Southeast Alaska, referred to by Alaskans simply as “Southeast,” is Alaska’s Panhandle. It stretches from Dixon Entrance at the U.S.–Canada border south of Ketchikan to Icy Bay, northwest of Yakutat. Comprised of a narrow strip of mainland backed up against the Coast Mountains and Canada, and hundreds of islands of the Alexander Archipelago, Southeast forms the all-water route to Alaska known as the Inside Passage.
The Alaska Marine Highway ferries move people and vehicles between communities in Southeast and connect Southeast Alaska via the Inside Passage to Prince Rupert, BC, and Bellingham, WA, and to southcentral Alaska via Cross-Gulf sailings between Juneau and Whittier.
A region where industry, transportation, recreation and community planning are dictated by its unique topography, Southeast also offers unique attractions for visitors. Enjoy Russian (Sitka) and Tlingit (Haines) dance performances; colorful saloons like the Red Onion (Skagway); sportfishing throughout; and sightseeing and/or whale watching cruises of Glacier Bay, Misty Fiords, LeConte Glacier, the Stikine River and Tracy Arm. Bear viewing (at Anan and Pack creeks) is also a top attraction.
The region is accessible by air, land or sea. Jet service is available to Juneau,

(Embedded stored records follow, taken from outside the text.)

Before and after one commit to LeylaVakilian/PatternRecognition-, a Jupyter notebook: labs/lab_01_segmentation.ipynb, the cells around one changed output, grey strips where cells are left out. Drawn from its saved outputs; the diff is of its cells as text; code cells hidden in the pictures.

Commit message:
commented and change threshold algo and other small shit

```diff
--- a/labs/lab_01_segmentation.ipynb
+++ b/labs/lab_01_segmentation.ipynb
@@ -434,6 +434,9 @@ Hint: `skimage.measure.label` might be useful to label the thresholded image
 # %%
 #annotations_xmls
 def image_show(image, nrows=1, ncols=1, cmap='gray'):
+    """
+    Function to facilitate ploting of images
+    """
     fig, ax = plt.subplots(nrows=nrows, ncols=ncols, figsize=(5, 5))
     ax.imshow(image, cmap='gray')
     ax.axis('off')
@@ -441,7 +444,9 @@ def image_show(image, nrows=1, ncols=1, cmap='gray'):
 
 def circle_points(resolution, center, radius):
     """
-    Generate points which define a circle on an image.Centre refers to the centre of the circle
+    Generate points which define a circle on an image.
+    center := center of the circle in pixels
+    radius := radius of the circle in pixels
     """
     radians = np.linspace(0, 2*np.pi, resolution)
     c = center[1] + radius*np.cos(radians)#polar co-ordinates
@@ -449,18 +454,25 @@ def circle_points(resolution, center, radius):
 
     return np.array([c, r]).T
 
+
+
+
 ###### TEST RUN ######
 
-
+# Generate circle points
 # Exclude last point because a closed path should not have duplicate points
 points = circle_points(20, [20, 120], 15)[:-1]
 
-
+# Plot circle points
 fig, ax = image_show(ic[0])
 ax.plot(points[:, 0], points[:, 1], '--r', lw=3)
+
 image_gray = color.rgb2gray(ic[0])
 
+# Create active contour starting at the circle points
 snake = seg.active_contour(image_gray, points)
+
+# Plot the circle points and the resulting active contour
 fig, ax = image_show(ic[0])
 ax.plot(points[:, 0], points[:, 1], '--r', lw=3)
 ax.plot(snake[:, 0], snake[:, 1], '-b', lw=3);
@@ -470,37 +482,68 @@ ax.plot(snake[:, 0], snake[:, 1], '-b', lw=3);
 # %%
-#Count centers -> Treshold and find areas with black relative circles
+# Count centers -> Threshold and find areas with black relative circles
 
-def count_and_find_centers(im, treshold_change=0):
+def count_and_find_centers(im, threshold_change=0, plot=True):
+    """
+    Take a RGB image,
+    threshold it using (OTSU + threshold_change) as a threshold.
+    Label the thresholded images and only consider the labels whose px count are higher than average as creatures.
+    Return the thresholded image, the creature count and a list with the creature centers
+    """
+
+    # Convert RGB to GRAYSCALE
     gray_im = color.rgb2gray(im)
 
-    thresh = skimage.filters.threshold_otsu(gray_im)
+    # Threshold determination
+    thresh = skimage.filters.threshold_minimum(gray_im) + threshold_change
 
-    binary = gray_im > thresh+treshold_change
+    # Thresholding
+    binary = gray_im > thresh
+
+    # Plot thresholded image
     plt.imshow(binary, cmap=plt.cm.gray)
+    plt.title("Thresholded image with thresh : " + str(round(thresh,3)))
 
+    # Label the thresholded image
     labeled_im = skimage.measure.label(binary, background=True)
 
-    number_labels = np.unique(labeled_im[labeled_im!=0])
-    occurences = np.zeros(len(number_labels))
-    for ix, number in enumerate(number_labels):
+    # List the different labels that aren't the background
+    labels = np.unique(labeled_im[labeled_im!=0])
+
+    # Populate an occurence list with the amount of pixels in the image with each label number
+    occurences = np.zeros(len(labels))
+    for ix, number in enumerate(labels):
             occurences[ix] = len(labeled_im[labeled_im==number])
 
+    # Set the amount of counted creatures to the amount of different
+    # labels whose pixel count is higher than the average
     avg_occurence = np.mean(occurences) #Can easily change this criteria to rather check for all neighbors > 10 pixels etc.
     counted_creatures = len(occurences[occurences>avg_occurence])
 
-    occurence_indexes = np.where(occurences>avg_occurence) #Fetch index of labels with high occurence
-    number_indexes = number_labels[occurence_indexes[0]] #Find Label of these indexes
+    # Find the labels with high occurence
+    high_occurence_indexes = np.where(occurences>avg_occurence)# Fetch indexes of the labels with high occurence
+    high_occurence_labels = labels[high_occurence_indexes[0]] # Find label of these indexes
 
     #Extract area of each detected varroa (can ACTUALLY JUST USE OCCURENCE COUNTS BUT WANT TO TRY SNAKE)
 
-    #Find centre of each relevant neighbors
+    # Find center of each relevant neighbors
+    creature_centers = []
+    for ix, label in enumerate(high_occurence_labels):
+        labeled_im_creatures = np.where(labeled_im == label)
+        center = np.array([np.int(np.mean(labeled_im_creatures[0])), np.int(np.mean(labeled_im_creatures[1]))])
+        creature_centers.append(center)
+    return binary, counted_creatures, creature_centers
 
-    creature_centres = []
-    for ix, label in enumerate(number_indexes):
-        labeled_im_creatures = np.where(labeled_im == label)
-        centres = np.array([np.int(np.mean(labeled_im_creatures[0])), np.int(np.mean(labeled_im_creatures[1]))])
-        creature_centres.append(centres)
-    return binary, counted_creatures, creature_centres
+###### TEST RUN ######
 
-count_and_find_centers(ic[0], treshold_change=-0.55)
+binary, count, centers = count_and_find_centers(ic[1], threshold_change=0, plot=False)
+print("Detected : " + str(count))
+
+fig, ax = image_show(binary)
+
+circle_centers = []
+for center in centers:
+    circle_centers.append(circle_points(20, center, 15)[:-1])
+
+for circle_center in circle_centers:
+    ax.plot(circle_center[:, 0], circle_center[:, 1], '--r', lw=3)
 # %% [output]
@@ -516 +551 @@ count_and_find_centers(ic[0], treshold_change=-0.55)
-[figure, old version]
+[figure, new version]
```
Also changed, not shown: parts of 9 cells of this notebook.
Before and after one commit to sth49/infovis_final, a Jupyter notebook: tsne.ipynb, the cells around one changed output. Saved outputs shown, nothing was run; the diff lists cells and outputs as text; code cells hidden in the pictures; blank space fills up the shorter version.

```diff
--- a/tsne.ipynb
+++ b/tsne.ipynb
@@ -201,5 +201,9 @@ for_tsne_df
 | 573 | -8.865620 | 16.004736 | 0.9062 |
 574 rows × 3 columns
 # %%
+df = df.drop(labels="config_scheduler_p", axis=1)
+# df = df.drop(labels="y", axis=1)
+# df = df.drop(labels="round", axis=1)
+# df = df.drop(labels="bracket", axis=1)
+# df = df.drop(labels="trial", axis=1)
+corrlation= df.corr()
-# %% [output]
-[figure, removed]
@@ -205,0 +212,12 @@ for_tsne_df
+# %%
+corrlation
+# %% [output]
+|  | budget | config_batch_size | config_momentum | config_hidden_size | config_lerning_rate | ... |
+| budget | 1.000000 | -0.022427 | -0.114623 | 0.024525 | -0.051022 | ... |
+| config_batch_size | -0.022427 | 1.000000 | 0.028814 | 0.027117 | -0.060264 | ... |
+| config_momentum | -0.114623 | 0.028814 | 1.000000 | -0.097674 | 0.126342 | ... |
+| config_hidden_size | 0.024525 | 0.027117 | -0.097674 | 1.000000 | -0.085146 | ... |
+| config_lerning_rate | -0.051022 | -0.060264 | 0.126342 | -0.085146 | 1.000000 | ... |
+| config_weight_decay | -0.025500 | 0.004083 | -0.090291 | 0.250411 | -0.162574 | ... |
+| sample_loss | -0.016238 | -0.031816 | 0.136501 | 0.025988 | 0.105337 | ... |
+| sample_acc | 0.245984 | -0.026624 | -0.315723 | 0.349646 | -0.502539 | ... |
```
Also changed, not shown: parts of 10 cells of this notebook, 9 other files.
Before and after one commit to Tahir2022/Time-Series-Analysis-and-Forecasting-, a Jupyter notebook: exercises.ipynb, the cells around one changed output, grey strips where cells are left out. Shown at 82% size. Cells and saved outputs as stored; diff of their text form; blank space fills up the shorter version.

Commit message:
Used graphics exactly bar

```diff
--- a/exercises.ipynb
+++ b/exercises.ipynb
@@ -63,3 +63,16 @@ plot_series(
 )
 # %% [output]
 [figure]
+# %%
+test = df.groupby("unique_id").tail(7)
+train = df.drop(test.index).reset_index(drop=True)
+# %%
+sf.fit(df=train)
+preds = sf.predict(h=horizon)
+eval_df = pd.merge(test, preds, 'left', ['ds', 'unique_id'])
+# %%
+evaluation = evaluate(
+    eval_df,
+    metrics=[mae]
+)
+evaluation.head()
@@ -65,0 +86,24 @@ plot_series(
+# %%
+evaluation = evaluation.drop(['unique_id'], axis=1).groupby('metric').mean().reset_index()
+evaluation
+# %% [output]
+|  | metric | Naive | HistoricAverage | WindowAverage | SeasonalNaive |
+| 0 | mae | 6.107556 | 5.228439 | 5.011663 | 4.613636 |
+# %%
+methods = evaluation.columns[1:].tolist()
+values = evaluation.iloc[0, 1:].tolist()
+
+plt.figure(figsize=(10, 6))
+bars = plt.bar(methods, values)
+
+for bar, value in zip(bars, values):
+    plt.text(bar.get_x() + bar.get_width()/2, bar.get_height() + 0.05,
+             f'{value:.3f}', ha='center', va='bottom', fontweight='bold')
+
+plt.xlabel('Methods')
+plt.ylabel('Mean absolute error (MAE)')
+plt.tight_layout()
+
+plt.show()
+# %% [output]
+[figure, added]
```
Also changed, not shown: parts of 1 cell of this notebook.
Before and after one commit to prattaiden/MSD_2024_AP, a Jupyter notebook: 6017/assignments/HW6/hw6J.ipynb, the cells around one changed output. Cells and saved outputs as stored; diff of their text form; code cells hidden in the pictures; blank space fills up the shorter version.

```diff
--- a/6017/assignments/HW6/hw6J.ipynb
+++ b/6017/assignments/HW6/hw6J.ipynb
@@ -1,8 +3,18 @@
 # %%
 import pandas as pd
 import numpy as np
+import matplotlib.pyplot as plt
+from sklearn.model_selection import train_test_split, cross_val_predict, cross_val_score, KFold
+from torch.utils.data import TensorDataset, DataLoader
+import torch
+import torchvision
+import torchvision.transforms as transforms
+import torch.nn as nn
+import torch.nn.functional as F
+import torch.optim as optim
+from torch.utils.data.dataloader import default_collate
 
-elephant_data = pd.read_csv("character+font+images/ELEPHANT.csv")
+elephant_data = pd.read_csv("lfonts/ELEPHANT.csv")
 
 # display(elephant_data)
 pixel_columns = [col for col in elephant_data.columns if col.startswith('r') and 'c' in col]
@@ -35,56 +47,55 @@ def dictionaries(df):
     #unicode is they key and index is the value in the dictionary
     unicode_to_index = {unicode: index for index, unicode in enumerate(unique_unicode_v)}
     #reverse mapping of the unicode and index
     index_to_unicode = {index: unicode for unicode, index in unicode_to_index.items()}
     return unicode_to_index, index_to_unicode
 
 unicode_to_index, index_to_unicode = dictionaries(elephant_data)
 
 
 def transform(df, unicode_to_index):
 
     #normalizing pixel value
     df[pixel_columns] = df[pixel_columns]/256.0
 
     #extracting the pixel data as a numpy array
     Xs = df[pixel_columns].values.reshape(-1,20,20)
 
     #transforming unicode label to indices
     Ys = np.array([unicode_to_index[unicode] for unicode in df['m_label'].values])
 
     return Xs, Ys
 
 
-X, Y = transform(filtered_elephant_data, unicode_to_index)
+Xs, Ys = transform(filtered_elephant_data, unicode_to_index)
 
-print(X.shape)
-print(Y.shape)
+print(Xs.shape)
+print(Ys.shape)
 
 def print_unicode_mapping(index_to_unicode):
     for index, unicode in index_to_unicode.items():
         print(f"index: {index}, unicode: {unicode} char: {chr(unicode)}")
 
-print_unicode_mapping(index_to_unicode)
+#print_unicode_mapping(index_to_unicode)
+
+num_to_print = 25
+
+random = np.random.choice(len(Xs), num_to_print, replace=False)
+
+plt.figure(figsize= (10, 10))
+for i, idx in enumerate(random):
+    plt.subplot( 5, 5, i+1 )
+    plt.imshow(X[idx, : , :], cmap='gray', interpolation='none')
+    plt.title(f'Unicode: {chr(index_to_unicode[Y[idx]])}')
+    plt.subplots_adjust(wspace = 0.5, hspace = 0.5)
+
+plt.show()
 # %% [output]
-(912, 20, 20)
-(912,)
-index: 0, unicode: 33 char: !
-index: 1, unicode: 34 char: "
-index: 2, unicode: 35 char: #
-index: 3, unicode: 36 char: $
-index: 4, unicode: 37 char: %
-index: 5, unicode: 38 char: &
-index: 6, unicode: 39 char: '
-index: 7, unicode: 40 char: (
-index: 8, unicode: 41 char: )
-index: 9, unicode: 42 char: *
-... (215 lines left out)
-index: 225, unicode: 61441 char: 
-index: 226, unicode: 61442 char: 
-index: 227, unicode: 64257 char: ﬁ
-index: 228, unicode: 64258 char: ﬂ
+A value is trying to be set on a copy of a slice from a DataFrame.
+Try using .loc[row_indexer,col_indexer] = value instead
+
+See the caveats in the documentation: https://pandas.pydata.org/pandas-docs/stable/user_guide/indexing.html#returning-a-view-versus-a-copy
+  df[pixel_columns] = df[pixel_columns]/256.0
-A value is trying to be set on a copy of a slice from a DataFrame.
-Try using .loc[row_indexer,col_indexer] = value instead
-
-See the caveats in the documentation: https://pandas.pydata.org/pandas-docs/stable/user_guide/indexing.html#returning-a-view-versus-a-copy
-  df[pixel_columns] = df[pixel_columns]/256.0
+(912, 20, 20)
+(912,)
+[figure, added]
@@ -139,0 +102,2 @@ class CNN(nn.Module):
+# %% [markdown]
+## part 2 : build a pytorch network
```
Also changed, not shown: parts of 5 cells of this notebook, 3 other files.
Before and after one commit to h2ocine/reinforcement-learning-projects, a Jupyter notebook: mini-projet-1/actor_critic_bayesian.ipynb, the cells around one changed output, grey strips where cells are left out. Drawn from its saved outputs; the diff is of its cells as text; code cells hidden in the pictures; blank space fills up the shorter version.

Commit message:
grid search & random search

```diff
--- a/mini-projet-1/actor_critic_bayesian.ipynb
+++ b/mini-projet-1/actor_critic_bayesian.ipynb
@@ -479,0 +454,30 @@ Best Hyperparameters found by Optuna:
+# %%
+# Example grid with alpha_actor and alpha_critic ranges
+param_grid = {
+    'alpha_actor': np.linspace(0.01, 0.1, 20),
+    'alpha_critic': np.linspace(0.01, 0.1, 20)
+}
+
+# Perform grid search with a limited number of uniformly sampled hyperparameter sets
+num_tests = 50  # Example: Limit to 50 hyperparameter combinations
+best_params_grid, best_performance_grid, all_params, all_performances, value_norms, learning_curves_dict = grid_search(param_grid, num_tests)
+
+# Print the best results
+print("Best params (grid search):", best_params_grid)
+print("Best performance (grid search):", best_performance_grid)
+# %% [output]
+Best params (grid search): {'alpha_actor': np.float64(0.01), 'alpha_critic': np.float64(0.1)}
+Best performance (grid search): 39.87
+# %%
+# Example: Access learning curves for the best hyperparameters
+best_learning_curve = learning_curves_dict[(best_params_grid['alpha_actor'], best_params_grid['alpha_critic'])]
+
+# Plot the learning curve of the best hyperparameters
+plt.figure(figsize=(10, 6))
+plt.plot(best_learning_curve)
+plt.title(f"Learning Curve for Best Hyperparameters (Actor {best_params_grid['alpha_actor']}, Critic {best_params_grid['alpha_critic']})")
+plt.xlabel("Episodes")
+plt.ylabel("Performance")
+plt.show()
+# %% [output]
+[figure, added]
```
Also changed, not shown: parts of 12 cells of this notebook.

Ketchikan, Wrangell, Petersburg, Sitka and Gustavus. Smaller communities are served by local commuter aircraft.
Cruise ships are a popular way to visit Southeast, with hundreds of sailings and varied itineraries to choose between.
Southeast Alaska lies between 54°40’ and 60° north latitude, the same as Scotland and southern Sweden. The region measures about 125 by 400 miles, with 60 percent consisting of islands covered with spruce, hemlock and cedar forests characteristic of moist coastal climates. The largest island in the region is Prince of Wales Island (third largest island in the U.S.). Prince of Wales Island also has the most extensive road system in Southeast Alaska. The Inter-Island Ferry Authority offers daily, year-round passenger and vehicle service between Ketchikan and Hollis on Prince of Wales Island.
The majority of Southeast Alaska lies within Tongass National Forest, the largest national forest in the United States.
Some 71,000 people live along the Inside Passage. Slightly less than 20 percent of the region’s population is Alaska Native: Tlingit (KLINK-it) Indian, Haida (HI-duh) and Tsimshian (SHIM-shian). Alaska’s Natives occupied this region long before Vitus Bering arrived in Alaska in 1741.
Russia controlled Alaska from the turn of the 19th century until October 18, 1867, when Alaska was transferred to the U.S. As the Russian capital of Alaska, Sitka was the center of Russia’s fur-trading empire and a port of international trade, controlling trading posts from California to the Aleutians.
In 1867, the United States, under President Andrew Johnson, purchased Alaska from Russia for $7.2 million. The American flag was raised at Sitka on Oct. 18, 1867. As the Russian population moved out, and the fur trade declined, so did interest in Southeast Alaska. But it was rekindled by the salmon industry as canneries were established, the first at Klawock in 1878. Salmon canning peaked in the late 1930s then declined from overfishing.
The first significant white populations arrived because of gold. Thousands of gold seekers traveled through the Inside Passage in 1898 to Skagway and on to Canada’s Klondike (sparking interest in the rest of Alaska). The largest gold ore mine of its day, the Treadwell near Juneau, began operation in 1884.
Juneau became Alaska’s capital in 1906, and Southeast remained Alaska’s dominant region until WWII, when military activity and the Alaska Highway shifted emphasis to Anchorage and Fairbanks.
Additional population growth came to Southeast with new timber harvesting in the 1950s. Increased government activities, as a result of Alaska statehood in 1959, brought even more people. Fishing is an ongoing industry in Southeast.
The Inside Passage is the last stronghold of the American bald eagle. More than 20,000 eagles reside in the region, and sightings are frequent. Humpback and killer whales, porpoises, sea lions and seals are often observed from ferries, cruise ships and charter boats. Bear viewing opportunities are offered at Pack Creek on Admiralty Island, Anan Creek near Wrangell, Fish Creek near Hyder and Herring Cove near Ketchikan.